    replied
    Originally posted by cde View Post
    I’ve started keeping tabs on dropped catches and over half a dozen seasons I found that between 6-7% were put down. Most players, even in the key positions held on to at least 90%, most higher. I do have one player who keeps finding his way into the slips despite putting down 14% of his catches though!

    I have noticed that putting catches down tends to spread like Covid through the team. I seldom have a match where just one gets put down and if I do then it tends to be on a flat wicket when I am getting few chances.

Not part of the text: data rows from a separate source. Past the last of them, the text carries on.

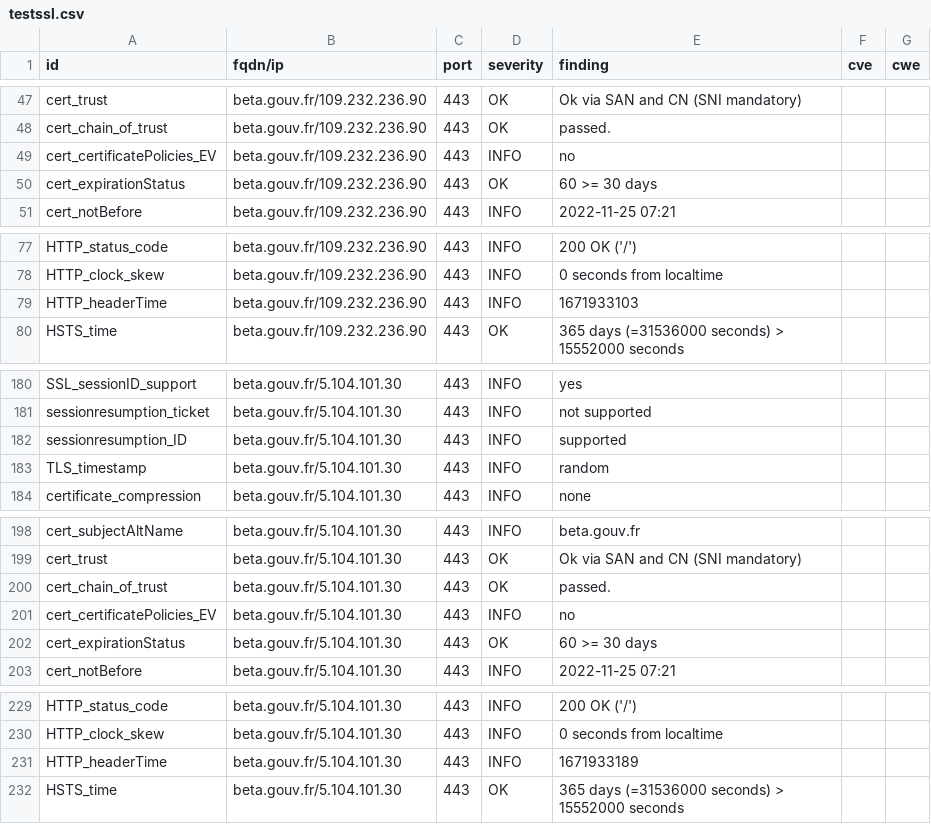
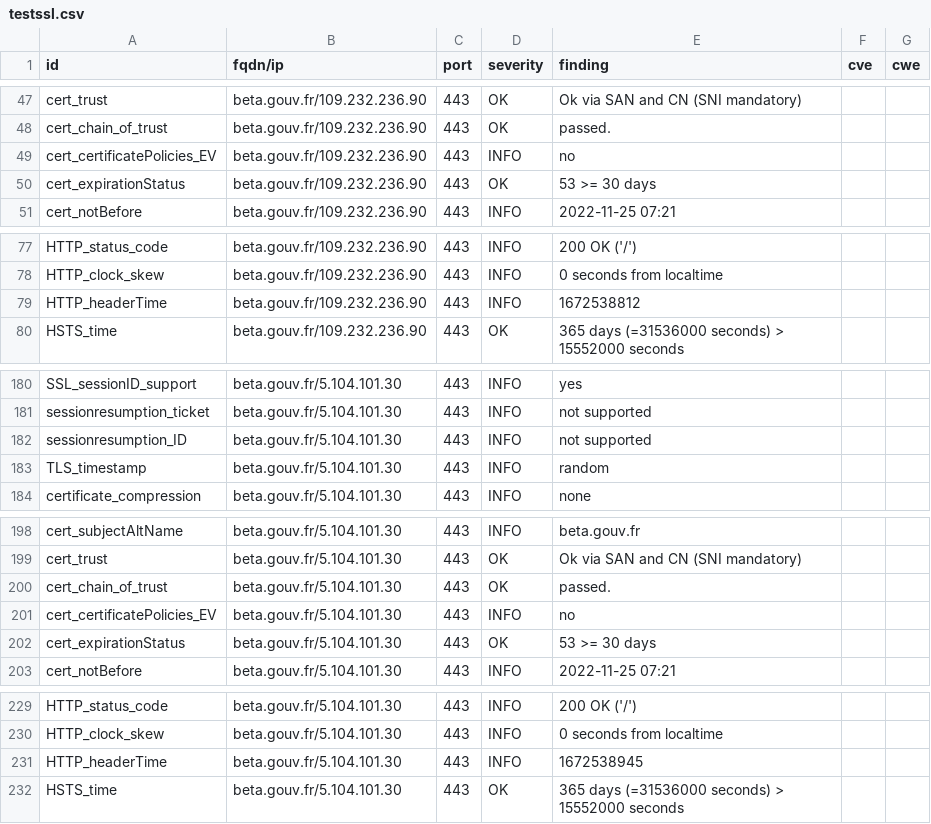
Before and after one commit to vviers/dahslord, a CSV file: results/aHR0cHM6Ly9iZXRhLmdvdXYuZnI=/testssl.csv, drawn as a sheet; only a part is shown, gaps mark what is left out.

```diff
--- a/results/aHR0cHM6Ly9iZXRhLmdvdXYuZnI=/testssl.csv
+++ b/results/aHR0cHM6Ly9iZXRhLmdvdXYuZnI=/testssl.csv
@@ -49,3 +49,3 @@
 "cert_certificatePolicies_EV","beta.gouv.fr/109.232.236.90","443","INFO","no","",""
-"cert_expirationStatus","beta.gouv.fr/109.232.236.90","443","OK","60 >= 30 days","",""
+"cert_expirationStatus","beta.gouv.fr/109.232.236.90","443","OK","53 >= 30 days","",""
 "cert_notBefore","beta.gouv.fr/109.232.236.90","443","INFO","2022-11-25 07:21","",""
@@ -78,3 +78,3 @@
 "HTTP_clock_skew","beta.gouv.fr/109.232.236.90","443","INFO","0 seconds from localtime","",""
-"HTTP_headerTime","beta.gouv.fr/109.232.236.90","443","INFO","1671933103","",""
+"HTTP_headerTime","beta.gouv.fr/109.232.236.90","443","INFO","1672538812","",""
 "HSTS_time","beta.gouv.fr/109.232.236.90","443","OK","365 days (=31536000 seconds) > 15552000 seconds","",""
@@ -181,3 +181,3 @@
 "sessionresumption_ticket","beta.gouv.fr/5.104.101.30","443","INFO","not supported","",""
-"sessionresumption_ID","beta.gouv.fr/5.104.101.30","443","INFO","supported","",""
+"sessionresumption_ID","beta.gouv.fr/5.104.101.30","443","INFO","not supported","",""
 "TLS_timestamp","beta.gouv.fr/5.104.101.30","443","INFO","random","",""
@@ -201,3 +201,3 @@
 "cert_certificatePolicies_EV","beta.gouv.fr/5.104.101.30","443","INFO","no","",""
-"cert_expirationStatus","beta.gouv.fr/5.104.101.30","443","OK","60 >= 30 days","",""
+"cert_expirationStatus","beta.gouv.fr/5.104.101.30","443","OK","53 >= 30 days","",""
 "cert_notBefore","beta.gouv.fr/5.104.101.30","443","INFO","2022-11-25 07:21","",""
@@ -230,3 +230,3 @@
 "HTTP_clock_skew","beta.gouv.fr/5.104.101.30","443","INFO","0 seconds from localtime","",""
-"HTTP_headerTime","beta.gouv.fr/5.104.101.30","443","INFO","1671933189","",""
+"HTTP_headerTime","beta.gouv.fr/5.104.101.30","443","INFO","1672538945","",""
 "HSTS_time","beta.gouv.fr/5.104.101.30","443","OK","365 days (=31536000 seconds) > 15552000 seconds","",""
```
Also changed, not shown: 13 other files.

    Those numbers are pretty good compared to real life. Just out of interest what comp/team was that for?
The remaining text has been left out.